→ Try it
Filter the entries for the string "refreshStrudelCode". Copy each line that has it.

Web document revisions:
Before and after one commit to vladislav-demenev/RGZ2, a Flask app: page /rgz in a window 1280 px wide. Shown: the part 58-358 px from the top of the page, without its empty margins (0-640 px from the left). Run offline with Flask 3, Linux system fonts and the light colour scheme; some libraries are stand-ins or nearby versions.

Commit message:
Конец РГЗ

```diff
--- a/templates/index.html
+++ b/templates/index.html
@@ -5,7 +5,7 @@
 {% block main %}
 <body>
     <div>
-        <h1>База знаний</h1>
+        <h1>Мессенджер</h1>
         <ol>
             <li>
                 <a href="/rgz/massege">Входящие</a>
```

---

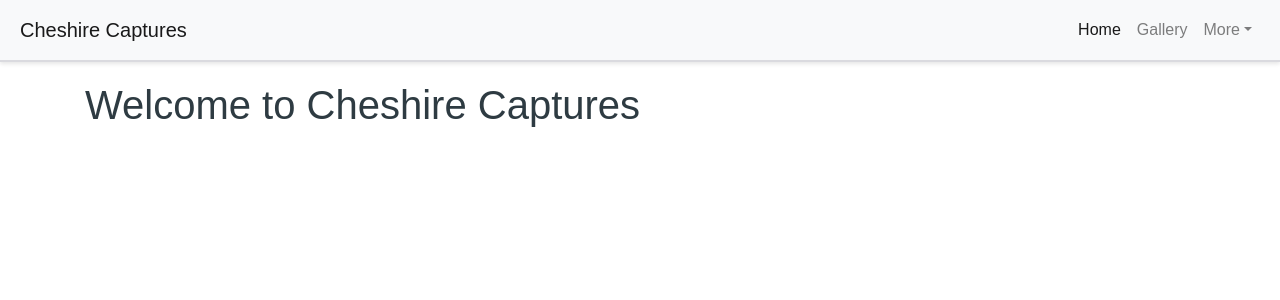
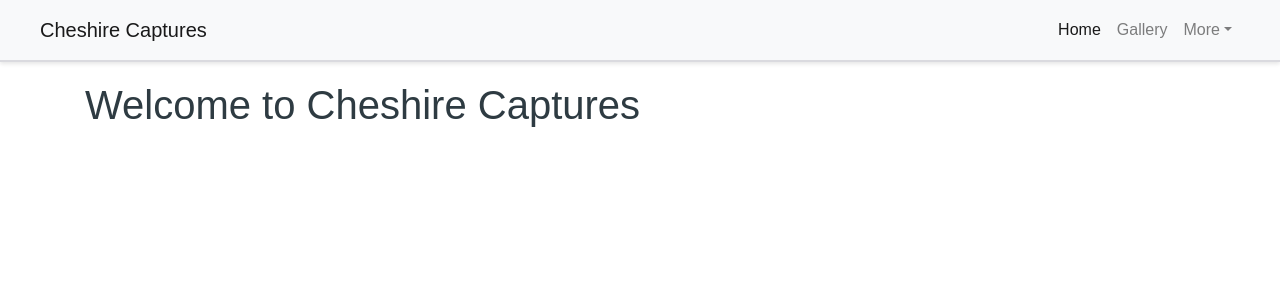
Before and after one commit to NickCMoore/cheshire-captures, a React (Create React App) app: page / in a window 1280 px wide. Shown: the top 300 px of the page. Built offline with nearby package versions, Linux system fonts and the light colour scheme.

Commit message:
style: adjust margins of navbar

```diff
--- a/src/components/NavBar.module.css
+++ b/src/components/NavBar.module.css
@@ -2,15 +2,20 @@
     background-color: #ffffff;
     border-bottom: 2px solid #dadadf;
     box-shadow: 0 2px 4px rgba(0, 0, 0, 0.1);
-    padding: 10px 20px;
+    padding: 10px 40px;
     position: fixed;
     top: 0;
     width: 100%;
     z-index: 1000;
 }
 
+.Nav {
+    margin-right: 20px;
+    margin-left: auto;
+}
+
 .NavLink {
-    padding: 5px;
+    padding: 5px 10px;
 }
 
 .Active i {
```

* * *

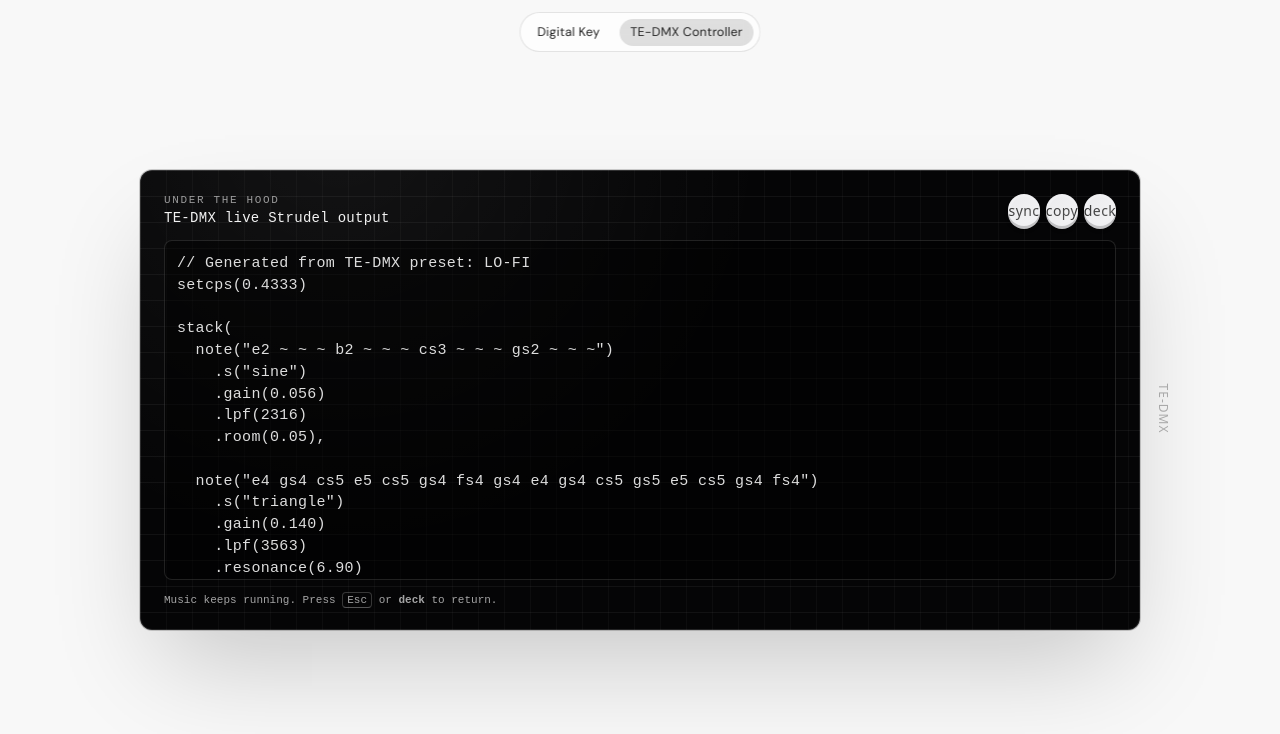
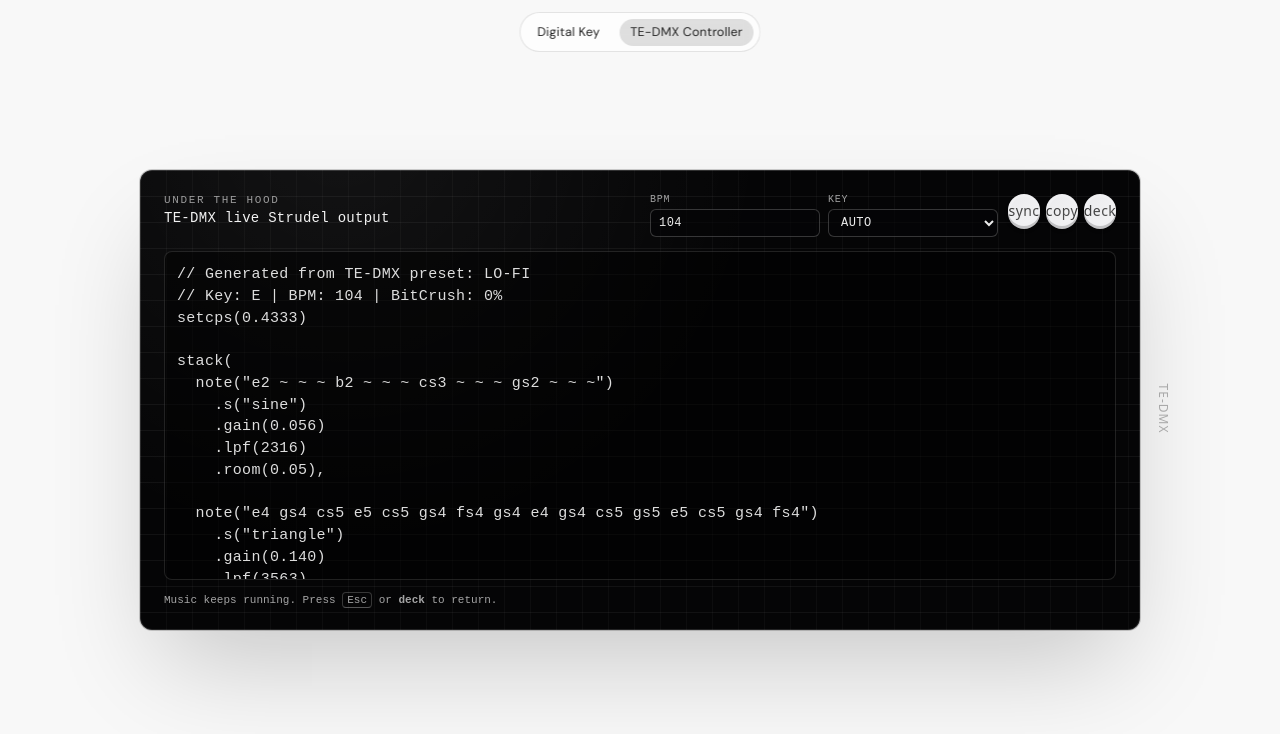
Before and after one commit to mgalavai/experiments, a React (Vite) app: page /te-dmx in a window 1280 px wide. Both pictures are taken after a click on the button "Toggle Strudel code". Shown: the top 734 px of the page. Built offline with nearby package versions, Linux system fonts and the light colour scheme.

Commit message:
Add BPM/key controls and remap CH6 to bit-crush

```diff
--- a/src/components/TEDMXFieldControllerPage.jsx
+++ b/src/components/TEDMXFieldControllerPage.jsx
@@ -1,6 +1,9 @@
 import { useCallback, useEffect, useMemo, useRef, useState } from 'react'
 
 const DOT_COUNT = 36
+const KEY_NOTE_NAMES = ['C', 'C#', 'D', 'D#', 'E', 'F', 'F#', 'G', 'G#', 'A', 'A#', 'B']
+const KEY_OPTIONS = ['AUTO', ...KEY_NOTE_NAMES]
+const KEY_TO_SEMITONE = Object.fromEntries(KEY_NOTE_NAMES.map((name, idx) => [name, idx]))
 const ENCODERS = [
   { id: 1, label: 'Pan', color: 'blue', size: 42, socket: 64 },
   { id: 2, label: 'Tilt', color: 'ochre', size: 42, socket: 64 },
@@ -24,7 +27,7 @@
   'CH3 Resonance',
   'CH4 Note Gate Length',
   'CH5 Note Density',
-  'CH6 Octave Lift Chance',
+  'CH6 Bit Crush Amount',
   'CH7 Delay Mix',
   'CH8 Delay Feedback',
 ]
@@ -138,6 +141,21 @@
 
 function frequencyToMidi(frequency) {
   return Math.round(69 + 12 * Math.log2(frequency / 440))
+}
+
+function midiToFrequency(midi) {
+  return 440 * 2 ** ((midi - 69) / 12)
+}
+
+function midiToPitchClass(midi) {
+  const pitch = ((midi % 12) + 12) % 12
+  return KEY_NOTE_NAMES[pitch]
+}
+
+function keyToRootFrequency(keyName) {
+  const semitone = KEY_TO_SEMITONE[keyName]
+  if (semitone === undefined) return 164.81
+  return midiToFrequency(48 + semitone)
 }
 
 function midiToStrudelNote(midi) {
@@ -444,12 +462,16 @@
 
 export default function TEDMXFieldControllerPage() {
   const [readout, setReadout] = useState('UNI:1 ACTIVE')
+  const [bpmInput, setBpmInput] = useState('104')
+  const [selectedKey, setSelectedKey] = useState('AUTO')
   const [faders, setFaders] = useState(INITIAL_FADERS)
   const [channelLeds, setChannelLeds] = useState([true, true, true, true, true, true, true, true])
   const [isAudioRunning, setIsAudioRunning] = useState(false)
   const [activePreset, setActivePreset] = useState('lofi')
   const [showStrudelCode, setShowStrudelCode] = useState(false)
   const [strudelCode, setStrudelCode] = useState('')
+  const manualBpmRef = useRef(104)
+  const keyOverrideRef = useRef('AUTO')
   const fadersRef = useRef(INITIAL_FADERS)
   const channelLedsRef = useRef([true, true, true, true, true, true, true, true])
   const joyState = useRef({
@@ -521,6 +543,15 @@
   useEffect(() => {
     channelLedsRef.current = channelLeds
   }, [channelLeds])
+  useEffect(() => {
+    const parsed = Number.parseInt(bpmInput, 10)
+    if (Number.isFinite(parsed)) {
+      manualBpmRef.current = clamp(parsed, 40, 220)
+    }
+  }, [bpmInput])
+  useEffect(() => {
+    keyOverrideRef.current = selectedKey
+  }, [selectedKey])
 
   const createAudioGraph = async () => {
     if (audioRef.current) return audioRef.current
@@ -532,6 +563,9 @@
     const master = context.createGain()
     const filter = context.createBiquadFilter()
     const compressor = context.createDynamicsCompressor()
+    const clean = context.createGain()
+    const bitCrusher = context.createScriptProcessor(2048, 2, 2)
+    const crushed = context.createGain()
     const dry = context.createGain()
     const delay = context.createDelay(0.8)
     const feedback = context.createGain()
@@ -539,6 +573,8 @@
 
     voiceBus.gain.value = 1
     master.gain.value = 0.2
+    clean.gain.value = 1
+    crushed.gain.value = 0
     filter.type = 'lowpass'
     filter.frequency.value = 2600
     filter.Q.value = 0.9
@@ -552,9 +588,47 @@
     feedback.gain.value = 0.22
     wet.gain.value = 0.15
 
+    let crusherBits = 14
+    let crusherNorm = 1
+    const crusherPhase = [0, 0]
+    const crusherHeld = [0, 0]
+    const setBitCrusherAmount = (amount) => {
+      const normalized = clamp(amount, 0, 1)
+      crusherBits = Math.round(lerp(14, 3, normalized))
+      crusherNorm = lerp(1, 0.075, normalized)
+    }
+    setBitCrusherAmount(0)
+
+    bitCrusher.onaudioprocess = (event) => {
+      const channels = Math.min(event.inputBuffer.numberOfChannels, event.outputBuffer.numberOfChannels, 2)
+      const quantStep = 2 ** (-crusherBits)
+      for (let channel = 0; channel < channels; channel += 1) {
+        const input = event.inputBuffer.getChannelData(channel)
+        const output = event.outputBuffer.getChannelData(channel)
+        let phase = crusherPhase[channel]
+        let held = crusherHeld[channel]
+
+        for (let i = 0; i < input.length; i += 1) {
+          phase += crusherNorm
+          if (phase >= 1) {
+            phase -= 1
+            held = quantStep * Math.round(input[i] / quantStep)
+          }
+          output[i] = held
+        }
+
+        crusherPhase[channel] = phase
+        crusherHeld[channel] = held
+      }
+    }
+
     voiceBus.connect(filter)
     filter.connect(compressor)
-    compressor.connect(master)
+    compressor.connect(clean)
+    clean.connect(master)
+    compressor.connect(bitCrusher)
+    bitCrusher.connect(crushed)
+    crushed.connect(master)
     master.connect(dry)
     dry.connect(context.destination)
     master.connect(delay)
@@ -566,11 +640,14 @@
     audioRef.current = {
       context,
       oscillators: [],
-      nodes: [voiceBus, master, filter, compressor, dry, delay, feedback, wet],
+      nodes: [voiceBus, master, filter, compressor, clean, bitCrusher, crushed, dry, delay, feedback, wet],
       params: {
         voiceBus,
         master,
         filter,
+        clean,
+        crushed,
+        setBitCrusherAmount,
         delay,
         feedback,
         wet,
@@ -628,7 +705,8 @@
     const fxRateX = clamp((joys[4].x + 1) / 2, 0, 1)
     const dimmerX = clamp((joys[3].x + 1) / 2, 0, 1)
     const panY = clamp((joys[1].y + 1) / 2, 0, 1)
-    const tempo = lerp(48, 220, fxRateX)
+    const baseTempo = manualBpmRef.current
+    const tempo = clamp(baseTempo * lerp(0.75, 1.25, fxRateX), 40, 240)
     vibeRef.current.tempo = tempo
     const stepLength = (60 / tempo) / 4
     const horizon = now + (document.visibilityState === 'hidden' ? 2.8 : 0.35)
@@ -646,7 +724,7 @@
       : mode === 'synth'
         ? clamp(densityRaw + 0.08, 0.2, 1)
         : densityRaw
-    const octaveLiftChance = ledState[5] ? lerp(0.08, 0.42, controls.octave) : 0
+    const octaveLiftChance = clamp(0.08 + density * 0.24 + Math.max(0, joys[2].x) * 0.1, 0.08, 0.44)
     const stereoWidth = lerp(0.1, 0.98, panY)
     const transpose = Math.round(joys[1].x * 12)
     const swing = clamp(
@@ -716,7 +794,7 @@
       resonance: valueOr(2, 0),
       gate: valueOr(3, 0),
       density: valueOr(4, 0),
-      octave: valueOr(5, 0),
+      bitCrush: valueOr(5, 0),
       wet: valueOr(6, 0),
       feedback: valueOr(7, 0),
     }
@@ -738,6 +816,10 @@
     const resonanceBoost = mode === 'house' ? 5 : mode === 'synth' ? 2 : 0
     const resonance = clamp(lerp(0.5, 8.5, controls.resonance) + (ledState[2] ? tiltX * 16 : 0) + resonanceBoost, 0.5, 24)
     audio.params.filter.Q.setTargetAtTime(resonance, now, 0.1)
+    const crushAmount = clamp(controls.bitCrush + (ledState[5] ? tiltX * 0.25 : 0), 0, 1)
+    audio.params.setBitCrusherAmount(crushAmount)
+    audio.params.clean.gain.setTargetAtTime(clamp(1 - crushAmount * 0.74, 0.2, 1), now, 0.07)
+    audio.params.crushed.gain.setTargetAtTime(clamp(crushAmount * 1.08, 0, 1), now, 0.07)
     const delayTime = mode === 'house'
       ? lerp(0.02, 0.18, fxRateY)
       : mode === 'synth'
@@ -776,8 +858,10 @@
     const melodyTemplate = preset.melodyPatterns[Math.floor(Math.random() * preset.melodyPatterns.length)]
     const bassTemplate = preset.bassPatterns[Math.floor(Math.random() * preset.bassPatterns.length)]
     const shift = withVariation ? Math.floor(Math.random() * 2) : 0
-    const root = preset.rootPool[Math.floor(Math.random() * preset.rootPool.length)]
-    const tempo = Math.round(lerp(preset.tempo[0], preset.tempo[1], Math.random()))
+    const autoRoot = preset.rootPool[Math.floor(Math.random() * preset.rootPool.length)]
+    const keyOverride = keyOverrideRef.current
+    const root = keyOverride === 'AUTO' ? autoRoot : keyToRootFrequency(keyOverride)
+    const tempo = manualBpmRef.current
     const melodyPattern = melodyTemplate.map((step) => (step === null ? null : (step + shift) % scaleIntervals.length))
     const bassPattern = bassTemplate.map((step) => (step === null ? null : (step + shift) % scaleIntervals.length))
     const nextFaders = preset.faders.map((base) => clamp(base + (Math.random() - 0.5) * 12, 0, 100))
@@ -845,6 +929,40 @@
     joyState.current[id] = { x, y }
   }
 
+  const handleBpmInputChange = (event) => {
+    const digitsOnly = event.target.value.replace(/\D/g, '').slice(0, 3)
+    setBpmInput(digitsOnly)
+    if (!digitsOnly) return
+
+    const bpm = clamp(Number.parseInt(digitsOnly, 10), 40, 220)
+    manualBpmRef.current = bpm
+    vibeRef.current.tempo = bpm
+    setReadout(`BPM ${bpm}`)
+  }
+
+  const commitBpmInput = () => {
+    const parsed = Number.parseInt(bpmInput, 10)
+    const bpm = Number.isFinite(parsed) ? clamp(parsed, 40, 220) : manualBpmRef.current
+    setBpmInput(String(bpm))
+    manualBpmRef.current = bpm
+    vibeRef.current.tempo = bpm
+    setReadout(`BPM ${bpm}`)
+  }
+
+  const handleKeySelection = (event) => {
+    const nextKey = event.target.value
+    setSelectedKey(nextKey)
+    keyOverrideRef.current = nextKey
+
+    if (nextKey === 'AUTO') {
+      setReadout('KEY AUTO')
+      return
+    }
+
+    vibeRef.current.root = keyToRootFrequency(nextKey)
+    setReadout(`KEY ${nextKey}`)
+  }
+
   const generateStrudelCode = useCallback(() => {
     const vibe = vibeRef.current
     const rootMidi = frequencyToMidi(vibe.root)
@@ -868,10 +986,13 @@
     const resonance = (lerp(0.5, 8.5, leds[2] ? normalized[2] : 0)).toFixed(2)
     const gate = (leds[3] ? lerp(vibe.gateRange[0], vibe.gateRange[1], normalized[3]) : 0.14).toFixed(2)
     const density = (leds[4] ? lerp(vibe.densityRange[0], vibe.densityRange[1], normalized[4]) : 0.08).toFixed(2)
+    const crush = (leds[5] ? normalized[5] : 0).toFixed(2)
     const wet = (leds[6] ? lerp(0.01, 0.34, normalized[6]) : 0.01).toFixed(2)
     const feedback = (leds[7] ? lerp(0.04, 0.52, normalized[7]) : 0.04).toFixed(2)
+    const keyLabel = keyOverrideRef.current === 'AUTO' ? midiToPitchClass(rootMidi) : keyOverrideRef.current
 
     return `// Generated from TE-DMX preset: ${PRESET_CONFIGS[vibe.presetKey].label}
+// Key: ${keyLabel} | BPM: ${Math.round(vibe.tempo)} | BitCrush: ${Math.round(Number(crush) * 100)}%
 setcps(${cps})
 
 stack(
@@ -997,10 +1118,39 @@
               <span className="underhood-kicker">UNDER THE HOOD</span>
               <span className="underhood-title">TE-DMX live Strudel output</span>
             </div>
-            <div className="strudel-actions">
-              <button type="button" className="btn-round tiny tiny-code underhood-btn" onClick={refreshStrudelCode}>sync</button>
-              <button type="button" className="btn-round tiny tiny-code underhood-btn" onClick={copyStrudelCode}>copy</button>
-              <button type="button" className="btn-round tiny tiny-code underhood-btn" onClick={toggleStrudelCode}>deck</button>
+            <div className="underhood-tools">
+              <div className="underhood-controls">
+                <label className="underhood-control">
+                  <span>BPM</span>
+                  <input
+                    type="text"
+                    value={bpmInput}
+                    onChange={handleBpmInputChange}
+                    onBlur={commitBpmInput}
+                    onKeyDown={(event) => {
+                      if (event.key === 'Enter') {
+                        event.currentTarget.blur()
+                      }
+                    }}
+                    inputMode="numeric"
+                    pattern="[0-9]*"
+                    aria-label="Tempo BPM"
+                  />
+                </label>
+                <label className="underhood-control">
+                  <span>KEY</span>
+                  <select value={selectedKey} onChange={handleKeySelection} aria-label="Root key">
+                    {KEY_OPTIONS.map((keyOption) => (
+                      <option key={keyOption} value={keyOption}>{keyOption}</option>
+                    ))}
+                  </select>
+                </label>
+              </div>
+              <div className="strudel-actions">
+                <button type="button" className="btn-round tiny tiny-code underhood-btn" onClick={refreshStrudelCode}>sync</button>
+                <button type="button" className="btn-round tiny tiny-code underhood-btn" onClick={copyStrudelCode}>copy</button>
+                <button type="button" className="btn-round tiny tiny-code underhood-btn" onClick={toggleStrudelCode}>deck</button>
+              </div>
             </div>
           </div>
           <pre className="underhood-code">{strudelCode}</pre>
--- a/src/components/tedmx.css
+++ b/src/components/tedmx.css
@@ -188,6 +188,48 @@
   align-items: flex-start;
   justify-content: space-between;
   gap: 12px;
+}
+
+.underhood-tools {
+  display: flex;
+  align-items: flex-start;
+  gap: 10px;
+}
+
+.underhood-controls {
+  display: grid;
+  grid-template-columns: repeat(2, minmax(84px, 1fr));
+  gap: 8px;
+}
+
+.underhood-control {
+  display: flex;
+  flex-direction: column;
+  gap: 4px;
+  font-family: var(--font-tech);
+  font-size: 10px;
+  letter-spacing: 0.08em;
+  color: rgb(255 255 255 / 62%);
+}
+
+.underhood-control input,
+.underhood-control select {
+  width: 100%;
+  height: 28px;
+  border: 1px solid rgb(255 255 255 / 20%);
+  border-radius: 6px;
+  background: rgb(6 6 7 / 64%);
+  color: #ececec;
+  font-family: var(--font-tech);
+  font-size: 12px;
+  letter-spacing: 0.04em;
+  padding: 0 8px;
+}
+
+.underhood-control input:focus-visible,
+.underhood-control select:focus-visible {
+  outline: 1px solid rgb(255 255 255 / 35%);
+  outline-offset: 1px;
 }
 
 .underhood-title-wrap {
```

→ Result
-              <button type="button" className="btn-round tiny tiny-code underhood-btn" onClick={refreshStrudelCode}>sync</button>
+                <button type="button" className="btn-round tiny tiny-code underhood-btn" onClick={refreshStrudelCode}>sync</button>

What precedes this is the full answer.